.للقراءة باللغة العربية انقروا هنا
By Khalid Mubarak
You call a friend, and they don’t pick up. They later send you a text message apologising and asking you what’s up. Sound familiar? I bet you’ve all been through similar situations. How many times have you seen memes or social media comments in which people complain about people calling instead of texting them?
The other day, I read a somewhat disturbing post that stated we—the youth—are probably the generation that put the doorbell to rest. But it’s true. Your friends would text you telling you that they are outside your home. Even my McDonald’s delivery guy texts me instead of ringing the bell!
My elder family members are alarmed by our behaviour. My grandmother constantly asks me why I am always hunched on my phone for hours. When I tell her that I’m writing to a friend, she gets so shocked and asks me why I don’t just call them instead. At first, I thought she was just being old school, but then it hit me, my phone rarely rings. My wife and I text each other instead of calling each other if we need anything. At most, we’d send each other voice notes. But then I realised that I’ve been like this with all of my friends. My call log mainly has my bank, or some service company trying to sell me something. Even my mum WhatsApp messages me!
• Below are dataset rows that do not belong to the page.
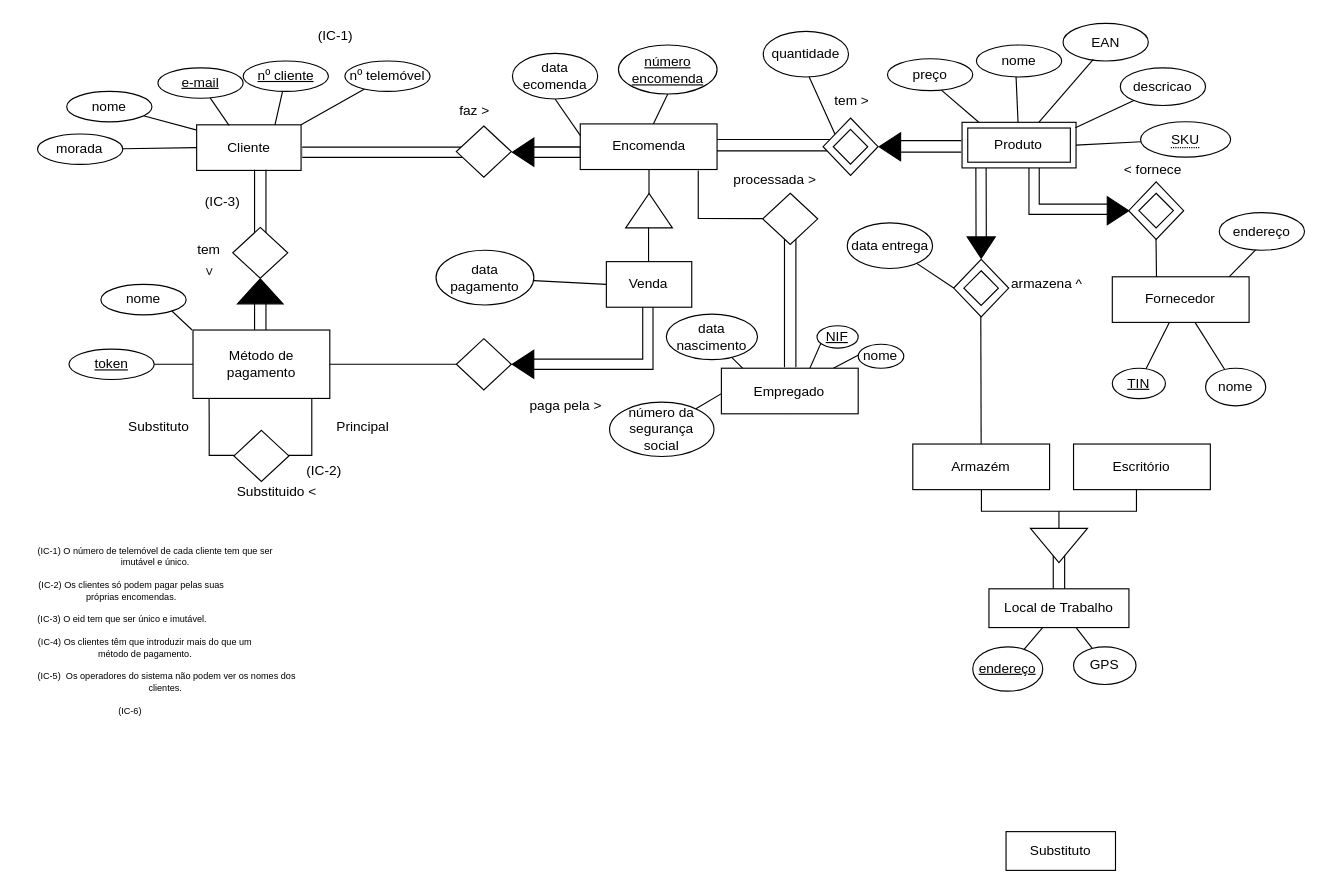
Earlier version of the draw.io diagram Diagrama sem nome.drawio (SamuelGoncalves8/Bd-project). Source tidied: cells renumbered, new cells numbered last; positions are measured from the earlier drawing's top-left corner, leaving out a move shared by most shapes. Both pictures are drawn from the tidied source at 114%, with x=0, y=0 at pixel (19, 18).
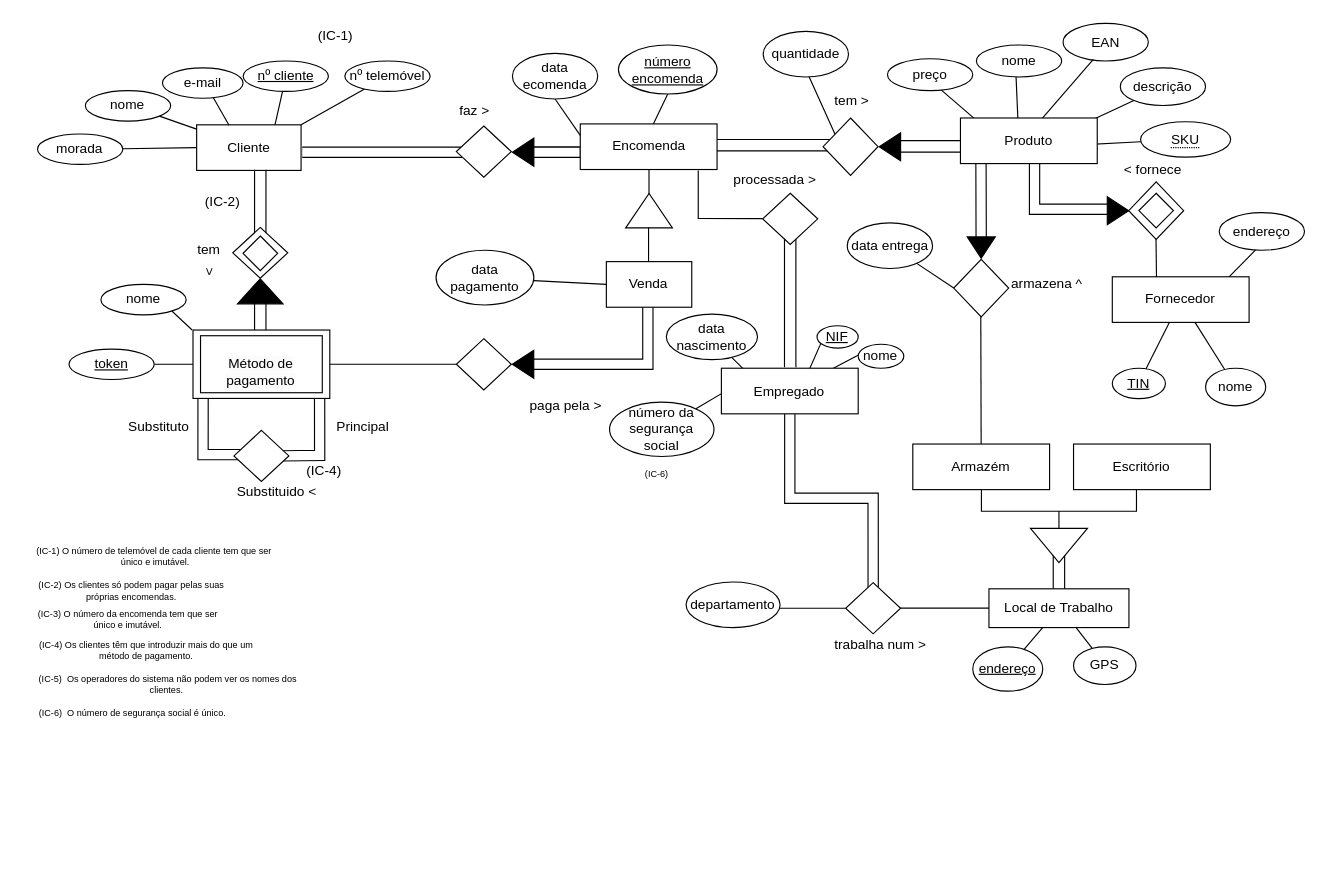
After the change.

The change refers to these unchanged cells:
```xml
<mxCell id="23" value="&lt;div&gt;Cliente&lt;/div&gt;" style="rounded=0;whiteSpace=wrap;html=1;" parent="1" vertex="1">
  <mxGeometry x="155" y="93" width="91.6" height="40" as="geometry" />
</mxCell>
<mxCell id="63" value="preço" style="ellipse;whiteSpace=wrap;html=1;" parent="1" vertex="1">
  <mxGeometry x="761" y="35" width="74.8" height="28" as="geometry" />
</mxCell>
<mxCell id="64" value="nome" style="ellipse;whiteSpace=wrap;html=1;" parent="1" vertex="1">
  <mxGeometry x="839" y="23" width="74.8" height="28" as="geometry" />
</mxCell>
<mxCell id="66" value="&lt;span style=&quot;border-bottom: 1px dotted&quot;&gt;SKU&lt;/span&gt;" style="ellipse;whiteSpace=wrap;html=1;align=center;" parent="1" vertex="1">
  <mxGeometry x="983" y="90.3" width="79" height="31" as="geometry" />
</mxCell>
<mxCell id="67" value="EAN" style="ellipse;whiteSpace=wrap;html=1;" parent="1" vertex="1">
  <mxGeometry x="915" y="4" width="74.8" height="33" as="geometry" />
</mxCell>
<mxCell id="102" style="rhombus;whiteSpace=wrap;html=1;" parent="1" vertex="1">
  <mxGeometry x="187.7" y="361" width="48.2" height="44.9" as="geometry" />
</mxCell>
<mxCell id="116" value="Empregado" style="rounded=0;whiteSpace=wrap;html=1;" parent="1" vertex="1">
  <mxGeometry x="615.3" y="306.5" width="120" height="40" as="geometry" />
</mxCell>
```

Diff of the diagram source:
```diff
@@
+    <mxCell id="127" style="shape=filledEdge;curved=0;rounded=0;fixDash=1;endArrow=none;strokeWidth=10;fillColor=#ffffff;edgeStyle=orthogonalEdgeStyle;html=1;entryX=0.978;entryY=0.905;entryDx=0;entryDy=0;entryPerimeter=0;" parent="1" edge="1" target="136">
+      <mxGeometry relative="1" as="geometry">
+        <mxPoint x="229" y="383.4" as="sourcePoint" />
+        <Array as="points">
+          <mxPoint x="230" y="383" />
+          <mxPoint x="263" y="383" />
+        </Array>
+      </mxGeometry>
+    </mxCell>
+    <mxCell id="128" style="shape=filledEdge;curved=0;rounded=0;fixDash=1;endArrow=none;strokeWidth=10;fillColor=#ffffff;edgeStyle=orthogonalEdgeStyle;html=1;exitX=0.021;exitY=0.898;exitDx=0;exitDy=0;exitPerimeter=0;entryX=0.152;entryY=0.474;entryDx=0;entryDy=0;entryPerimeter=0;" parent="1" edge="1" source="136" target="102">
+      <mxGeometry relative="1" as="geometry">
+        <Array as="points">
+          <mxPoint x="161" y="382" />
+        </Array>
+      </mxGeometry>
+    </mxCell>
+    <mxCell id="129" style="shape=filledEdge;curved=0;rounded=0;fixDash=1;endArrow=none;strokeWidth=10;fillColor=#ffffff;edgeStyle=orthogonalEdgeStyle;html=1;exitX=0.5;exitY=1;exitDx=0;exitDy=0;entryX=0.501;entryY=0.188;entryDx=0;entryDy=0;entryPerimeter=0;" parent="1" edge="1" source="116" target="131">
+      <mxGeometry relative="1" as="geometry" />
+    </mxCell>
@@
-    <mxCell id="13" style="shape=filledEdge;curved=0;rounded=0;fixDash=1;endArrow=none;strokeWidth=10;fillColor=#ffffff;edgeStyle=orthogonalEdgeStyle;html=1;exitX=0.632;exitY=0.976;exitDx=0;exitDy=0;exitPerimeter=0;" parent="1" edge="1" source="62">
+    <mxCell id="13" style="shape=filledEdge;curved=0;rounded=0;fixDash=1;endArrow=none;strokeWidth=10;fillColor=#ffffff;edgeStyle=orthogonalEdgeStyle;html=1;" parent="1" edge="1" source="62">
       <mxGeometry relative="1" as="geometry">
         <mxPoint x="955" y="167" as="targetPoint" />
         <Array as="points">
           <mxPoint x="890" y="167" />
         </Array>
       </mxGeometry>
     </mxCell>
-    <mxCell id="14" style="endArrow=none;html=1;rounded=0;entryX=0.464;entryY=0.942;entryDx=0;entryDy=0;entryPerimeter=0;" parent="1" edge="1" source="62" target="64">
-      <mxGeometry relative="1" as="geometry" />
+    <mxCell id="14" style="endArrow=none;html=1;rounded=0;entryX=0.464;entryY=0.942;entryDx=0;entryDy=0;entryPerimeter=0;" parent="1" edge="1" target="64">
+      <mxGeometry relative="1" as="geometry">
+        <mxPoint x="875.5" y="90.8" as="sourcePoint" />
+      </mxGeometry>
     </mxCell>
-    <mxCell id="15" style="endArrow=none;html=1;rounded=0;exitX=0.175;exitY=0.059;exitDx=0;exitDy=0;entryX=0.605;entryY=0.923;entryDx=0;entryDy=0;entryPerimeter=0;exitPerimeter=0;" parent="1" edge="1" source="62" target="63">
-      <mxGeometry relative="1" as="geometry" />
+    <mxCell id="15" style="endArrow=none;html=1;rounded=0;exitX=0.175;exitY=0.059;exitDx=0;exitDy=0;entryX=0.605;entryY=0.923;entryDx=0;entryDy=0;entryPerimeter=0;exitPerimeter=0;" parent="1" edge="1" target="63">
+      <mxGeometry relative="1" as="geometry">
+        <mxPoint x="843.9" y="93.2" as="sourcePoint" />
+      </mxGeometry>
     </mxCell>
@@
-    <mxCell id="26" style="endArrow=none;html=1;rounded=0;exitX=0.31;exitY=0.011;exitDx=0;exitDy=0;exitPerimeter=0;" parent="1" edge="1" source="23" target="27">
+    <mxCell id="26" style="endArrow=none;html=1;rounded=0;exitX=0.31;exitY=0.011;exitDx=0;exitDy=0;exitPerimeter=0;entryX=0.609;entryY=0.879;entryDx=0;entryDy=0;entryPerimeter=0;" parent="1" edge="1" source="23" target="27">
       <mxGeometry relative="1" as="geometry" />
     </mxCell>
-    <mxCell id="27" value="e-mail" style="ellipse;whiteSpace=wrap;html=1;fontStyle=4;" parent="1" vertex="1">
-      <mxGeometry x="121" y="43" width="74.8" height="26.7" as="geometry" />
-    </mxCell>
@@
     <mxCell id="32" value="nome" style="ellipse;whiteSpace=wrap;html=1;" parent="1" vertex="1">
-      <mxGeometry x="41" y="63.7" width="74.8" height="26.7" as="geometry" />
+      <mxGeometry x="57.4" y="63" width="74.8" height="26.7" as="geometry" />
     </mxCell>
@@
-    <mxCell id="41" value="Substituto" style="rounded=0;whiteSpace=wrap;html=1;" parent="1" vertex="1">
-      <mxGeometry x="865" y="713" width="96" height="34" as="geometry" />
-    </mxCell>
-    <mxCell id="42" style="endArrow=none;html=1;rounded=0;entryX=0.159;entryY=1.01;entryDx=0;entryDy=0;entryPerimeter=0;" parent="1" edge="1">
-      <mxGeometry relative="1" as="geometry">
-        <mxPoint x="196" y="383" as="sourcePoint" />
-        <mxPoint x="165.9" y="333.6" as="targetPoint" />
-        <Array as="points">
-          <mxPoint x="166" y="383" />
-          <mxPoint x="166" y="353" />
-        </Array>
-      </mxGeometry>
-    </mxCell>
@@
-    <mxCell id="44" value="&lt;div&gt;&lt;font style=&quot;font-size: 12px;&quot;&gt;(IC-2)&lt;/font&gt;&lt;/div&gt;" style="text;html=1;strokeColor=none;fillColor=none;align=center;verticalAlign=middle;whiteSpace=wrap;rounded=0;fontSize=8;" parent="1" vertex="1">
+    <mxCell id="44" value="&lt;div&gt;&lt;font style=&quot;font-size: 12px;&quot;&gt;(IC-4)&lt;/font&gt;&lt;/div&gt;" style="text;html=1;strokeColor=none;fillColor=none;align=center;verticalAlign=middle;whiteSpace=wrap;rounded=0;fontSize=8;" parent="1" vertex="1">
       <mxGeometry x="235" y="381" width="64.2" height="32" as="geometry" />
     </mxCell>
@@
-    <mxCell id="46" style="endArrow=none;html=1;rounded=0;" parent="1" edge="1">
-      <mxGeometry relative="1" as="geometry">
-        <mxPoint x="245" y="383" as="sourcePoint" />
-        <mxPoint x="256" y="333" as="targetPoint" />
-        <Array as="points">
-          <mxPoint x="225" y="383" />
-          <mxPoint x="256" y="383" />
-          <mxPoint x="256" y="363" />
-          <mxPoint x="256" y="344" />
-        </Array>
-      </mxGeometry>
-    </mxCell>
@@
-    <mxCell id="57" value="Método de pagamento" style="rounded=0;whiteSpace=wrap;html=1;" parent="1" vertex="1">
+    <mxCell id="57" style="rounded=0;whiteSpace=wrap;html=1;" parent="1" vertex="1">
       <mxGeometry x="151.8" y="273" width="120" height="60" as="geometry" />
     </mxCell>
@@
-    <mxCell id="62" value="Produto" style="shape=ext;margin=3;double=1;whiteSpace=wrap;html=1;align=center;" parent="1" vertex="1">
-      <mxGeometry x="826.4" y="90.8" width="100" height="40" as="geometry" />
-    </mxCell>
@@
-    <mxCell id="65" value="descricao" style="ellipse;whiteSpace=wrap;html=1;" parent="1" vertex="1">
+    <mxCell id="65" value="descrição" style="ellipse;whiteSpace=wrap;html=1;" parent="1" vertex="1">
       <mxGeometry x="965.2" y="43" width="74.8" height="33" as="geometry" />
     </mxCell>
@@
-    <mxCell id="69" style="endArrow=none;html=1;rounded=0;entryX=0.355;entryY=0.957;entryDx=0;entryDy=0;entryPerimeter=0;" parent="1" edge="1" source="62" target="67">
-      <mxGeometry relative="1" as="geometry" />
+    <mxCell id="69" style="endArrow=none;html=1;rounded=0;entryX=0.355;entryY=0.957;entryDx=0;entryDy=0;entryPerimeter=0;" parent="1" edge="1" target="67">
+      <mxGeometry relative="1" as="geometry">
+        <mxPoint x="893.7" y="90.8" as="sourcePoint" />
+      </mxGeometry>
     </mxCell>
-    <mxCell id="70" style="endArrow=none;html=1;rounded=0;exitX=0.994;exitY=0.119;exitDx=0;exitDy=0;exitPerimeter=0;" parent="1" edge="1" source="62" target="65">
-      <mxGeometry relative="1" as="geometry" />
+    <mxCell id="70" style="endArrow=none;html=1;rounded=0;exitX=0.994;exitY=0.119;exitDx=0;exitDy=0;exitPerimeter=0;" parent="1" edge="1" target="65">
+      <mxGeometry relative="1" as="geometry">
+        <mxPoint x="925.8" y="95.6" as="sourcePoint" />
+      </mxGeometry>
     </mxCell>
-    <mxCell id="71" style="endArrow=none;html=1;rounded=0;exitX=1;exitY=0.5;exitDx=0;exitDy=0;" parent="1" edge="1" source="62" target="66">
-      <mxGeometry relative="1" as="geometry" />
+    <mxCell id="71" style="endArrow=none;html=1;rounded=0;exitX=1;exitY=0.5;exitDx=0;exitDy=0;" parent="1" edge="1" target="66">
+      <mxGeometry relative="1" as="geometry">
+        <mxPoint x="926.4" y="110.8" as="sourcePoint" />
+      </mxGeometry>
     </mxCell>
@@
-    <mxCell id="87" value="&lt;div&gt;(IC-1) O número de telemóvel de cada cliente tem que ser imutável e único.&lt;/div&gt;" style="text;html=1;strokeColor=none;fillColor=none;align=center;verticalAlign=middle;whiteSpace=wrap;rounded=0;fontSize=8;" parent="1" vertex="1">
+    <mxCell id="87" value="&lt;div&gt;(IC-1) O número de telemóvel de cada cliente tem que ser&amp;nbsp; único e imutável.&lt;/div&gt;" style="text;html=1;strokeColor=none;fillColor=none;align=center;verticalAlign=middle;whiteSpace=wrap;rounded=0;fontSize=8;" parent="1" vertex="1">
       <mxGeometry x="9" y="457" width="220" height="30" as="geometry" />
     </mxCell>
     <mxCell id="88" value="&lt;div&gt;(IC-5)&amp;nbsp; Os operadores do sistema não podem ver os nomes dos clientes.&amp;nbsp;&lt;/div&gt;" style="text;html=1;strokeColor=none;fillColor=none;align=center;verticalAlign=middle;whiteSpace=wrap;rounded=0;fontSize=8;" parent="1" vertex="1">
-      <mxGeometry x="12.6" y="567" width="232" height="30" as="geometry" />
+      <mxGeometry x="13.6" y="569" width="232" height="30" as="geometry" />
     </mxCell>
     <mxCell id="89" value="&lt;div&gt;(IC-4) Os clientes têm que introduzir mais do que um método de pagamento.&lt;/div&gt;" style="text;html=1;strokeColor=none;fillColor=none;align=center;verticalAlign=middle;whiteSpace=wrap;rounded=0;fontSize=8;" parent="1" vertex="1">
-      <mxGeometry x="13" y="537" width="193.5" height="30" as="geometry" />
+      <mxGeometry x="14" y="539" width="193.5" height="30" as="geometry" />
     </mxCell>
-    <mxCell id="90" value="&lt;div&gt;(IC-3) O eid tem que ser único e imutável.&lt;/div&gt;" style="text;html=1;strokeColor=none;fillColor=none;align=center;verticalAlign=middle;whiteSpace=wrap;rounded=0;fontSize=8;" parent="1" vertex="1">
-      <mxGeometry x="-0.2" y="512" width="180" height="30" as="geometry" />
+    <mxCell id="90" value="&lt;div&gt;(IC-3) O número da encomenda tem que ser único e imutável.&lt;/div&gt;" style="text;html=1;strokeColor=none;fillColor=none;align=center;verticalAlign=middle;whiteSpace=wrap;rounded=0;fontSize=8;" parent="1" vertex="1">
+      <mxGeometry x="4.8" y="512" width="180" height="30" as="geometry" />
     </mxCell>
@@
-    <mxCell id="92" value="&lt;div&gt;(IC-6)&amp;nbsp;&lt;/div&gt;" style="text;html=1;strokeColor=none;fillColor=none;align=center;verticalAlign=middle;whiteSpace=wrap;rounded=0;fontSize=8;" parent="1" vertex="1">
-      <mxGeometry x="1" y="592" width="193.5" height="30" as="geometry" />
+    <mxCell id="92" value="&lt;div&gt;(IC-6)&amp;nbsp; O número de segurança social é único.&lt;/div&gt;" style="text;html=1;strokeColor=none;fillColor=none;align=center;verticalAlign=middle;whiteSpace=wrap;rounded=0;fontSize=8;" parent="1" vertex="1">
+      <mxGeometry x="2" y="594" width="193.5" height="30" as="geometry" />
     </mxCell>
@@
-    <mxCell id="94" value="(IC-3)" style="text;html=1;strokeColor=none;fillColor=none;align=center;verticalAlign=middle;whiteSpace=wrap;rounded=0;rotation=0;" parent="1" vertex="1">
+    <mxCell id="94" value="(IC-2)" style="text;html=1;strokeColor=none;fillColor=none;align=center;verticalAlign=middle;whiteSpace=wrap;rounded=0;rotation=0;" parent="1" vertex="1">
       <mxGeometry x="147.8" y="145.6" width="60" height="30" as="geometry" />
     </mxCell>
@@
-    <mxCell id="100" style="rhombus;whiteSpace=wrap;html=1;" parent="1" vertex="1">
-      <mxGeometry x="713.4" y="97" width="30.3" height="30.5" as="geometry" />
-    </mxCell>
@@
-    <mxCell id="106" style="rhombus;whiteSpace=wrap;html=1;" parent="1" vertex="1">
-      <mxGeometry x="828" y="221" width="30.3" height="30.5" as="geometry" />
-    </mxCell>
@@
+    <mxCell id="130" style="endArrow=none;html=1;rounded=0;" parent="1" edge="1">
+      <mxGeometry relative="1" as="geometry">
+        <mxPoint x="770" y="517" as="sourcePoint" />
+        <mxPoint x="850" y="517" as="targetPoint" />
+      </mxGeometry>
+    </mxCell>
+    <mxCell id="131" style="rhombus;whiteSpace=wrap;html=1;" parent="1" vertex="1">
+      <mxGeometry x="724.3" y="494.6" width="48.2" height="44.9" as="geometry" />
+    </mxCell>
+    <mxCell id="132" style="endArrow=none;html=1;rounded=0;entryX=0;entryY=0.5;entryDx=0;entryDy=0;exitX=0.965;exitY=0.576;exitDx=0;exitDy=0;exitPerimeter=0;" parent="1" edge="1" source="133" target="131">
+      <mxGeometry relative="1" as="geometry" />
+    </mxCell>
+    <mxCell id="133" value="departamento" style="ellipse;whiteSpace=wrap;html=1;" parent="1" vertex="1">
+      <mxGeometry x="584.3" y="494" width="82.5" height="40" as="geometry" />
+    </mxCell>
+    <mxCell id="134" value="trabalha num &amp;gt;" style="text;html=1;strokeColor=none;fillColor=none;align=center;verticalAlign=middle;whiteSpace=wrap;rounded=0;" parent="1" vertex="1">
+      <mxGeometry x="708.5" y="534" width="92" height="30" as="geometry" />
+    </mxCell>
+    <mxCell id="135" style="rhombus;whiteSpace=wrap;html=1;" parent="1" vertex="1">
+      <mxGeometry x="195.7" y="190.5" width="30.3" height="30.5" as="geometry" />
+    </mxCell>
+    <mxCell id="136" value="&lt;br&gt;&lt;span style=&quot;color: rgb(0, 0, 0); font-family: Helvetica; font-size: 12px; font-style: normal; font-variant-ligatures: normal; font-variant-caps: normal; font-weight: 400; letter-spacing: normal; orphans: 2; text-indent: 0px; text-transform: none; widows: 2; word-spacing: 0px; -webkit-text-stroke-width: 0px; background-color: rgb(251, 251, 251); text-decoration-thickness: initial; text-decoration-style: initial; text-decoration-color: initial; float: none; display: inline !important;&quot;&gt;Método de pagamento&lt;/span&gt;&lt;br&gt;" style="rounded=0;whiteSpace=wrap;html=1;align=center;" parent="1" vertex="1">
+      <mxGeometry x="158.4" y="278" width="106.8" height="50" as="geometry" />
+    </mxCell>
+    <mxCell id="27" value="e-mail" style="ellipse;whiteSpace=wrap;html=1;" parent="1" vertex="1">
+      <mxGeometry x="125" y="43" width="70.7" height="26.7" as="geometry" />
+    </mxCell>
+    <mxCell id="137" value="&lt;div&gt;(IC-6)&amp;nbsp;&lt;/div&gt;" style="text;html=1;strokeColor=none;fillColor=none;align=center;verticalAlign=middle;whiteSpace=wrap;rounded=0;fontSize=8;" parent="1" vertex="1">
+      <mxGeometry x="504" y="383.9" width="111.8" height="30" as="geometry" />
+    </mxCell>
+    <mxCell id="62" value="Produto" style="rounded=0;whiteSpace=wrap;html=1;" parent="1" vertex="1">
+      <mxGeometry x="825" y="87" width="120" height="40" as="geometry" />
+    </mxCell>
```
Technology has made our lives easier, but are we socially doomed? People are live streaming their weddings and events for those who can’t make it. You can take courses and attend seminars online without having to meet your instructor. I can even visit a country and wander its streets from the comfort of my sofa, thanks to Google Street View. But is this necessarily better for us? An article published by the Harvard Business Review, states that in the last 50 years, rates of loneliness have doubled in the United States, and that people who spent longer times on social media experienced more loneliness than those who spent less.
I am witnessing the difference in social interactions in my family alone. While my wife and I would text message a sick friend wishing them well, my grandmother would drive to see them, bring some soup and ensure they are all right. Depending on their illness, she would visit them again, or would at least call and check up on them. If there was a funeral, no matter where it was, she would be there for the three days of the event. She would really be there for the family.
When I fell seriously ill a while back, most of my friends WhatsApp messaged me to see if I was fine, and I received gifts that were ordered online and sent via courier. Only a handful were really there for me, and made the effort to come see me at my home.
This has led me to think: how will our next generation be? Nowadays, people propose via text messages, and I read stories of people divorcing via those too. We are definitely not doing it right.
I don’t want to be this kind of role model that my children grow up to see. I want to be the role model that my parents and their parents were to me, that I somehow drifted from in the last few years as I got sucked in this social media blackhole.
I want to really be there for my friends and family. I want to really be there for those who are sick, and I want to text less and be physically there more.
Will my move and commitment to old ways of doing things make our reality any different? Maybe not for everyone, but at least it will for my small family, and hopefully for my children’s future as well. After all, it’s small ripples that cause waves.
The views of the authors and writers who contribute to Sekka, and the views of the interviewees who are featured in Sekka, do not necessarily reflect the views and opinions of Sekka, its parent company, its owners, employees, and affiliates.
Khalid Mubarak is a rising Kuwaiti social commentator.